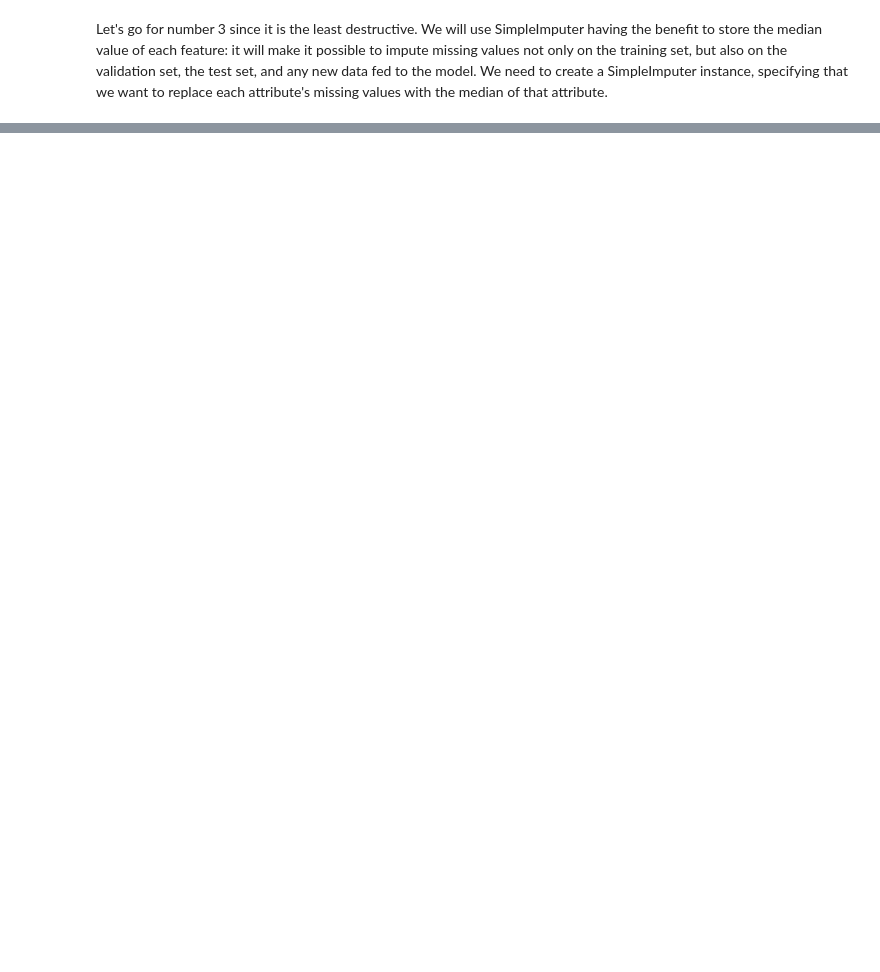
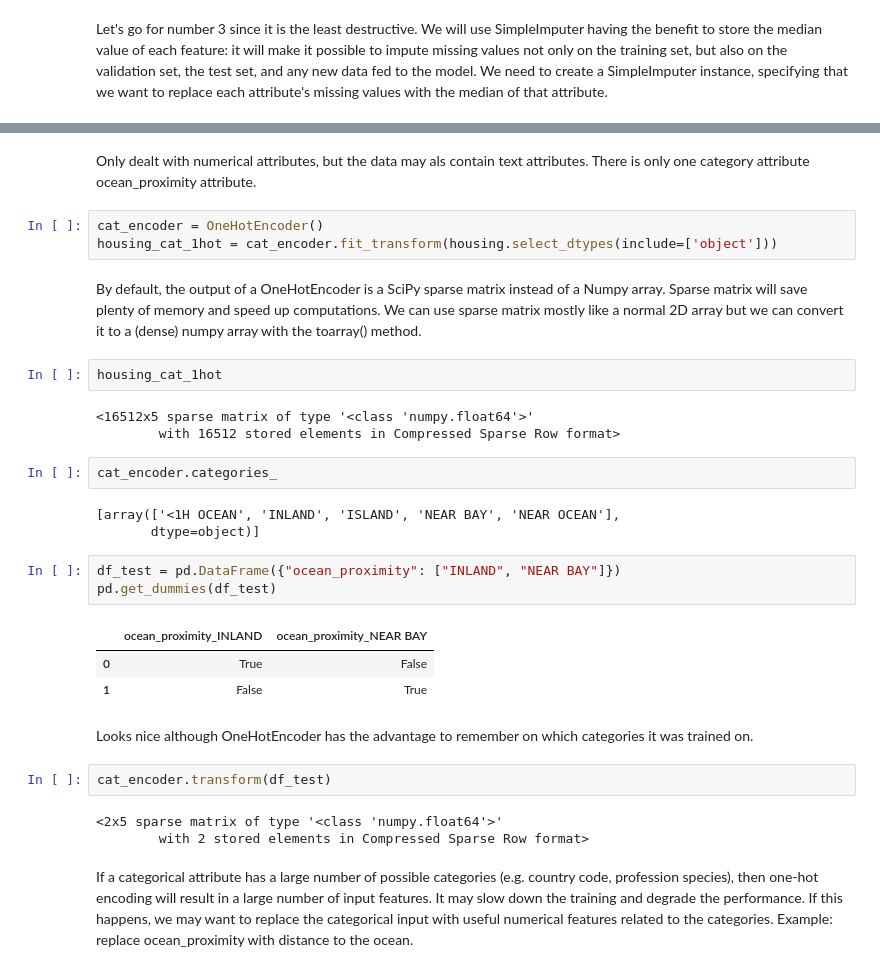
Before and after one commit to AlexBoving/hands-on-machine-learning, a Jupyter notebook: house_price.ipynb, the cells around one changed output, grey strips where cells are left out. Cells and saved outputs as stored; diff of their text form; blank space fills up the shorter version.

```diff
--- a/house_price.ipynb
+++ b/house_price.ipynb
@@ -302,0 +336,33 @@ Let's go for number 3 since it is the least destructive. We will use SimpleImput
+# %% [markdown]
+Only dealt with numerical attributes, but the data may als contain text attributes. There is only one category attribute ocean_proximity attribute.
+# %%
+cat_encoder = OneHotEncoder()
+housing_cat_1hot = cat_encoder.fit_transform(housing.select_dtypes(include=['object']))
+# %% [markdown]
+By default, the output of a OneHotEncoder is a SciPy sparse matrix instead of a Numpy array. Sparse matrix will save plenty of memory and speed up computations. We can use sparse matrix mostly like a normal 2D array but we can convert it to a (dense) numpy array with the toarray() method.
+# %%
+housing_cat_1hot
+# %% [output]
+<16512x5 sparse matrix of type '<class 'numpy.float64'>'
+        with 16512 stored elements in Compressed Sparse Row format>
+# %%
+cat_encoder.categories_
+# %% [output]
+[array(['<1H OCEAN', 'INLAND', 'ISLAND', 'NEAR BAY', 'NEAR OCEAN'],
+       dtype=object)]
+# %%
+df_test = pd.DataFrame({"ocean_proximity": ["INLAND", "NEAR BAY"]})
+pd.get_dummies(df_test)
+# %% [output]
+|  | ocean_proximity_INLAND | ocean_proximity_NEAR BAY |
+| 0 | True | False |
+| 1 | False | True |
+# %% [markdown]
+Looks nice although OneHotEncoder has the advantage to remember on which categories it was trained on.
+# %%
+cat_encoder.transform(df_test)
+# %% [output]
+<2x5 sparse matrix of type '<class 'numpy.float64'>'
+        with 2 stored elements in Compressed Sparse Row format>
+# %% [markdown]
+If a categorical attribute has a large number of possible categories (e.g. country code, profession species), then one-hot encoding will result in a large number of input features. It may slow down the training and degrade the performance. If this happens, we may want to replace the categorical input with useful numerical features related to the categories. Example: replace ocean_proximity with distance to the ocean.
```
Also changed, not shown: parts of 14 cells of this notebook.
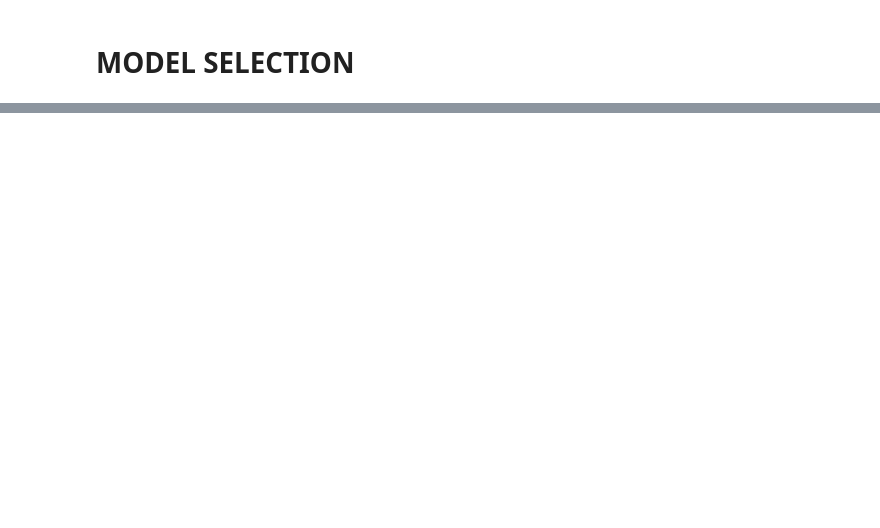
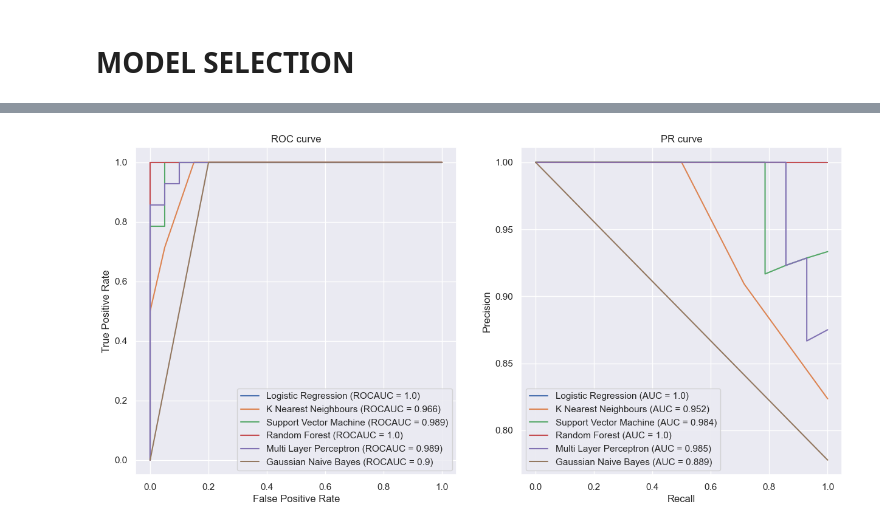
Before and after one commit to mdkhurshidjahan/geneExpression, a Jupyter notebook: Untitled.ipynb, the cells around one changed output, grey strips where cells are left out. Cells and saved outputs as stored; diff of their text form; code cells hidden in the pictures; blank space fills up the shorter version.

```diff
--- a/Untitled.ipynb
+++ b/Untitled.ipynb
@@ -221,0 +300,22 @@ plt.show()
+# %%
+fig, (roc,pr) = plt.subplots(nrows=1, ncols=2, sharex=True, figsize=(15, 7))
+
+#ROC
+for clf in ROC_results.keys():
+    roc.plot(ROC_results[clf][0], ROC_results[clf][1], label=f'{clf} (ROCAUC = {round(ROC_results[clf][2],3)})');
+
+roc.set_xlabel('False Positive Rate')
+roc.set_ylabel('True Positive Rate')
+roc.set_title('ROC curve')
+roc.legend();
+
+#PR
+for clf in PR_results.keys():
+    pr.plot(PR_results[clf][1], PR_results[clf][0], label=f'{clf} (AUC = {round(PR_results[clf][2],3)})')
+
+pr.set_xlabel('Recall')
+pr.set_ylabel('Precision')
+pr.set_title('PR curve')
+pr.legend();
+# %% [output]
+[figure, added]
```
Also changed, not shown: parts of 4 cells of this notebook.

What needs to be done: Make an exact copy of the listing. Do not carry over its pictures.

Response area:
Before and after one commit to AlexBoving/hands-on-machine-learning, a Jupyter notebook: house_price.ipynb, the cells around one changed output, grey strips where cells are left out. Cells and saved outputs as stored; diff of their text form; blank space fills up the shorter version.

```diff
--- a/house_price.ipynb
+++ b/house_price.ipynb
@@ -302,0 +336,33 @@ Let's go for number 3 since it is the least destructive. We will use SimpleImput
+# %% [markdown]
+Only dealt with numerical attributes, but the data may als contain text attributes. There is only one category attribute ocean_proximity attribute.
+# %%
+cat_encoder = OneHotEncoder()
+housing_cat_1hot = cat_encoder.fit_transform(housing.select_dtypes(include=['object']))
+# %% [markdown]
+By default, the output of a OneHotEncoder is a SciPy sparse matrix instead of a Numpy array. Sparse matrix will save plenty of memory and speed up computations. We can use sparse matrix mostly like a normal 2D array but we can convert it to a (dense) numpy array with the toarray() method.
+# %%
+housing_cat_1hot
+# %% [output]
+<16512x5 sparse matrix of type '<class 'numpy.float64'>'
+        with 16512 stored elements in Compressed Sparse Row format>
+# %%
+cat_encoder.categories_
+# %% [output]
+[array(['<1H OCEAN', 'INLAND', 'ISLAND', 'NEAR BAY', 'NEAR OCEAN'],
+       dtype=object)]
+# %%
+df_test = pd.DataFrame({"ocean_proximity": ["INLAND", "NEAR BAY"]})
+pd.get_dummies(df_test)
+# %% [output]
+|  | ocean_proximity_INLAND | ocean_proximity_NEAR BAY |
+| 0 | True | False |
+| 1 | False | True |
+# %% [markdown]
+Looks nice although OneHotEncoder has the advantage to remember on which categories it was trained on.
+# %%
+cat_encoder.transform(df_test)
+# %% [output]
+<2x5 sparse matrix of type '<class 'numpy.float64'>'
+        with 2 stored elements in Compressed Sparse Row format>
+# %% [markdown]
+If a categorical attribute has a large number of possible categories (e.g. country code, profession species), then one-hot encoding will result in a large number of input features. It may slow down the training and degrade the performance. If this happens, we may want to replace the categorical input with useful numerical features related to the categories. Example: replace ocean_proximity with distance to the ocean.
```
Also changed, not shown: parts of 14 cells of this notebook.
Before and after one commit to mdkhurshidjahan/geneExpression, a Jupyter notebook: Untitled.ipynb, the cells around one changed output, grey strips where cells are left out. Cells and saved outputs as stored; diff of their text form; code cells hidden in the pictures; blank space fills up the shorter version.

```diff
--- a/Untitled.ipynb
+++ b/Untitled.ipynb
@@ -221,0 +300,22 @@ plt.show()
+# %%
+fig, (roc,pr) = plt.subplots(nrows=1, ncols=2, sharex=True, figsize=(15, 7))
+
+#ROC
+for clf in ROC_results.keys():
+    roc.plot(ROC_results[clf][0], ROC_results[clf][1], label=f'{clf} (ROCAUC = {round(ROC_results[clf][2],3)})');
+
+roc.set_xlabel('False Positive Rate')
+roc.set_ylabel('True Positive Rate')
+roc.set_title('ROC curve')
+roc.legend();
+
+#PR
+for clf in PR_results.keys():
+    pr.plot(PR_results[clf][1], PR_results[clf][0], label=f'{clf} (AUC = {round(PR_results[clf][2],3)})')
+
+pr.set_xlabel('Recall')
+pr.set_ylabel('Precision')
+pr.set_title('PR curve')
+pr.legend();
+# %% [output]
+[figure, added]
```
Also changed, not shown: parts of 4 cells of this notebook.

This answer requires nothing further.